Donkey theft in Kenya - impact on women

Credit: Alex McBride

Margaret lives in Olimtie, near Narok, Kenya. She uses her donkeys mainly for domestic chores; for collecting water and going to the market, as well as for help on her husband’s farm. “The donkey is like my entire life because if you look around, the donkeys all work for me. If I want a cow, the donkey will bring it to me. I use my donkeys for the house chores, I will use it for business to make money… So the donkey is like my entire life, it helps me in so many ways.”

A sharp increase in recent years of trade in donkey meat and skins is driving demand for the widespread slaughter of these animals. As prices are driven upwards, black-market activities are also increasing, supplied by illegal activities of rustling and illegal slaughter. Consequently, there has been a massive increase in donkey theft in many parts of Kenya, attributed to legal and illegal slaughter for skin. 3 slaughter houses have been licensed in Kenya since April 2016, slaughtering approximately 400 donkeys a day and fuelling donkey theft. With a nearby slaughterhouse and many cases of donkey theft amongst her community, Margaret is understandably worried. “I would love to tell all the women, since we do not have cows, the donkeys are ours."

Let us protect our donkeys because they are the source of our daily lives

Credit: Alex McBride

“If my donkeys get stolen, I’m the one affected because I will have to go to the river myself to fetch water with a Jeri can… Water is important to human beings and the donkeys help us to get that water. If I lose a donkey I suffer a lot because one Jeri can of water is not enough for me. In the house you need to have 100 litres of water so that you’re able to complete your house work… that’s why you would find my kids are dirty if there’ s a shortage of water, and you would find the house is dirt... You find that sickness start coming into the family because you know water is important to human beings. Water is used for everything, you will find that everything is constrained because even the dog drinks that water.”

Donkeys are incredibly important to women like Margaret, relieving the domestic burden and allowing them to earn some money as well. During times of drought, they become even more crucial to the families who depend on them. “The way donkeys have been going missing, I see a lot of women depressed.” Margaret is in a women’s donkey welfare group, facilitated by Brooke East Africa’s partner, Farming Systems Kenya (FSK). Many women within the group, including Margaret’s sister wife, have had their donkeys stolen recently. If one of the women in Margaret’s group loses a donkey, the other members make sure she is able to get water.

There are others who have lost their donkeys, so at times like these we chip in to help. A donkey carries four Jeri cans so I will give that person one Jeri can of water. We help each other like that.

Credit: Alex McBride

Helped by FSK, Margaret’s donkey welfare group have been running a finance system and using some of the money to put up fences for their donkeys, to stop them wandering off and to prevent thefts. “You see if my neighbor joins the group, they too will look after my donkeys and I theirs and so on, so cases of theft will reduce in this area because of the unity in the group if they join”
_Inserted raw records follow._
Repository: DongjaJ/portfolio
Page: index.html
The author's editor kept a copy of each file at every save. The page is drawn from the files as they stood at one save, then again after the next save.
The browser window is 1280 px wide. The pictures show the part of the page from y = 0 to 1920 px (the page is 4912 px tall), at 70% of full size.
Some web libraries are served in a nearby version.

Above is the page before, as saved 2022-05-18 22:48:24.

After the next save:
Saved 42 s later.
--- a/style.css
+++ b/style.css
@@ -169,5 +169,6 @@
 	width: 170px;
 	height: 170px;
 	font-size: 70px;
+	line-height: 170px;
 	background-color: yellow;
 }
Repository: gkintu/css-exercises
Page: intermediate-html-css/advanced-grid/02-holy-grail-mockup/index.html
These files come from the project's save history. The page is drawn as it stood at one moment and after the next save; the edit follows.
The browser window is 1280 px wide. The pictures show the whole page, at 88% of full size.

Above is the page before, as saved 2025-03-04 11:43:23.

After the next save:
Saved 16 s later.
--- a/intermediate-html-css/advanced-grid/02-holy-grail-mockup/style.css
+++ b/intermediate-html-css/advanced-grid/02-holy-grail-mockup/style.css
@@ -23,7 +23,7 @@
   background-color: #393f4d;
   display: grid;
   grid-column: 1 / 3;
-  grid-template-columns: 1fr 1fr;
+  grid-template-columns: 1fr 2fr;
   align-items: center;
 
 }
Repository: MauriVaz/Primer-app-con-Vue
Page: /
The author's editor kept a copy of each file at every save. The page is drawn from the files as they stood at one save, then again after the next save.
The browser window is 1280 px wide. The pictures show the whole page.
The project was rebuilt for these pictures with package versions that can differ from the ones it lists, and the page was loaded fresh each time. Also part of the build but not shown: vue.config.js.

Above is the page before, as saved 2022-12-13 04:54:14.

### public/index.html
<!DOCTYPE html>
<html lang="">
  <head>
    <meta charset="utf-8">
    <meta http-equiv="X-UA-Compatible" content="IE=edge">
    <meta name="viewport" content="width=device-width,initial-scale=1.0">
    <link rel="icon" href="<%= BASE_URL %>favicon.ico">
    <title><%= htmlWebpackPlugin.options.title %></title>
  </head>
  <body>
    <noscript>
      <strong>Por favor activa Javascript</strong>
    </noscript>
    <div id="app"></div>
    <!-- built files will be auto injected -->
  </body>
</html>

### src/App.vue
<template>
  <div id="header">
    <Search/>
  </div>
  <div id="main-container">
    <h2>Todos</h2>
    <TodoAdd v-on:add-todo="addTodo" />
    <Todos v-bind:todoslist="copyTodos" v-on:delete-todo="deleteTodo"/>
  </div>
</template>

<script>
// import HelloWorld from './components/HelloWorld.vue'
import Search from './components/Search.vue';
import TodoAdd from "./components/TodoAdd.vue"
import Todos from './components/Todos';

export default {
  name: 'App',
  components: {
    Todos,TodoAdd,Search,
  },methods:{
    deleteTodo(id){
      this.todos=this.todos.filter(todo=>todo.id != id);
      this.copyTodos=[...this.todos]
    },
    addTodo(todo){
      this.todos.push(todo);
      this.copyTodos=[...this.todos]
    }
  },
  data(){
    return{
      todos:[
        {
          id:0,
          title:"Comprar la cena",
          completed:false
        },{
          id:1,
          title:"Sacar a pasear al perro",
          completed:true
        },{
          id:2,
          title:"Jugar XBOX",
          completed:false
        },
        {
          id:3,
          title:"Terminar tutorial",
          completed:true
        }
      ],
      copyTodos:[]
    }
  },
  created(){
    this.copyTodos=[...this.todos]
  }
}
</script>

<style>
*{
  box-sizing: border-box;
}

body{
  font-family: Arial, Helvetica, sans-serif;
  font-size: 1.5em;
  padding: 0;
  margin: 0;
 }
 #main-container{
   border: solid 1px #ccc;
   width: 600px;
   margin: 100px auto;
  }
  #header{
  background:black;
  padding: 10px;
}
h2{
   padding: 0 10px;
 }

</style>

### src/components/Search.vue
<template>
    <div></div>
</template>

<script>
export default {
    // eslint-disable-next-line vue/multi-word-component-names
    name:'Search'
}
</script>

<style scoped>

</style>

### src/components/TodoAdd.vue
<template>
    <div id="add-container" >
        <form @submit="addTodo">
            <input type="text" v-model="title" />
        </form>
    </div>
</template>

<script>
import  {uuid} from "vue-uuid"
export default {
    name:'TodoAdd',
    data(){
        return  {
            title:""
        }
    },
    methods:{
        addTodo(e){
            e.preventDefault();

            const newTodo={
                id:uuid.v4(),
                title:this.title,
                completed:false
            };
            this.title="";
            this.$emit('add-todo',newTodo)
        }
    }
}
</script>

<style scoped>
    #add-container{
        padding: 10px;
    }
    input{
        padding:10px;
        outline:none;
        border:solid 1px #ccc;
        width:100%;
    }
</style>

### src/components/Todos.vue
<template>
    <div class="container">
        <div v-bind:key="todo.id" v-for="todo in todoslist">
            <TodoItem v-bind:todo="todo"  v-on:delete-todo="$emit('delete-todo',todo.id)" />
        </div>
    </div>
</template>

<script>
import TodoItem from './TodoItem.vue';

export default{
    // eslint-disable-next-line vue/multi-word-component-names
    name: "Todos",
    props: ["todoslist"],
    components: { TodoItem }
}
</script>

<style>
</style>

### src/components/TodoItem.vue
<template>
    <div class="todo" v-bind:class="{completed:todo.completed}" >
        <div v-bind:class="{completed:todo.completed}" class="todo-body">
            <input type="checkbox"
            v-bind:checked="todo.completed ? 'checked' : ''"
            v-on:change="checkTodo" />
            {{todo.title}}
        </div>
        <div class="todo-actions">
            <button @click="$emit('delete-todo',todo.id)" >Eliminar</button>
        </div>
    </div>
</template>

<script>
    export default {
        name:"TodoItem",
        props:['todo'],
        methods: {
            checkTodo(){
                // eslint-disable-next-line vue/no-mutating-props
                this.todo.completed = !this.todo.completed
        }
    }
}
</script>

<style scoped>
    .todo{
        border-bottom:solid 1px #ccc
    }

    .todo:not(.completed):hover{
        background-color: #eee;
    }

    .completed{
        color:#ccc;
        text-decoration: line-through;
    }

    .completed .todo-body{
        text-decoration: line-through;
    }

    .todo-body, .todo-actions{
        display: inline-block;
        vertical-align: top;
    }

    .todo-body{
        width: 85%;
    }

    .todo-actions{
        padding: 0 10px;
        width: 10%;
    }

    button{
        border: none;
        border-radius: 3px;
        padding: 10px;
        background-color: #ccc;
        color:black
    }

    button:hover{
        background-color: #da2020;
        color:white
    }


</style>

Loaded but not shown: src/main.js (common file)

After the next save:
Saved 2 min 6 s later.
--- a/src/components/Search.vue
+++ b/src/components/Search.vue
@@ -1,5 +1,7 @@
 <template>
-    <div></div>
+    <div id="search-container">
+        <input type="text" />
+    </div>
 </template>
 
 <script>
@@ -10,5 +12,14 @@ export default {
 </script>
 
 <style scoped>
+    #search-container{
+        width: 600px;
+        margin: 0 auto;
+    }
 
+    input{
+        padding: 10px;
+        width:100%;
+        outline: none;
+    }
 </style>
“We should have a proper fence in the homestead. We should have proper security, you yourself should be able to guard your donkeys… also inform your neighbours because a donkey cannot be taken from above, it will pass through a path so everyone should be on the lookout so that you even tell your neighbour… So people should not despair, let’s fence our homesteads… We come together in groups, we contribute money and fence our homes… Because of working with FSK, I know how to fence the farm and take care of my donkeys.”

In 2017, Margaret and her Donkey Welfare Group entered Brooke’s Linda Punda competition, looking for innovative ideas on how to protect donkeys from theft. “In this competition we came up as a group and said to ourselves that we are going to win this… we started planning and the first thing we said we would do is to build a house for our donkeys, the house will be built inside the cows shed so it will be separated.

The second thing we will do is to hire a watchman, for the watchman we build him a house which will not be too far from the Homestead, it will be near. That was our plan, to build a house near the cow shed. The guard that we will hire, we will pay him and not because he’s sleeping with the cows but we’ll pay him on the side so that if our donkeys get lost we’ll know where to start following up from. He will get his salary depending on the donkey, he will guard at night and during the day. That was our plan, we were to buy nails, wood, fence and iron sheets so that we are able to protect our donkeys.”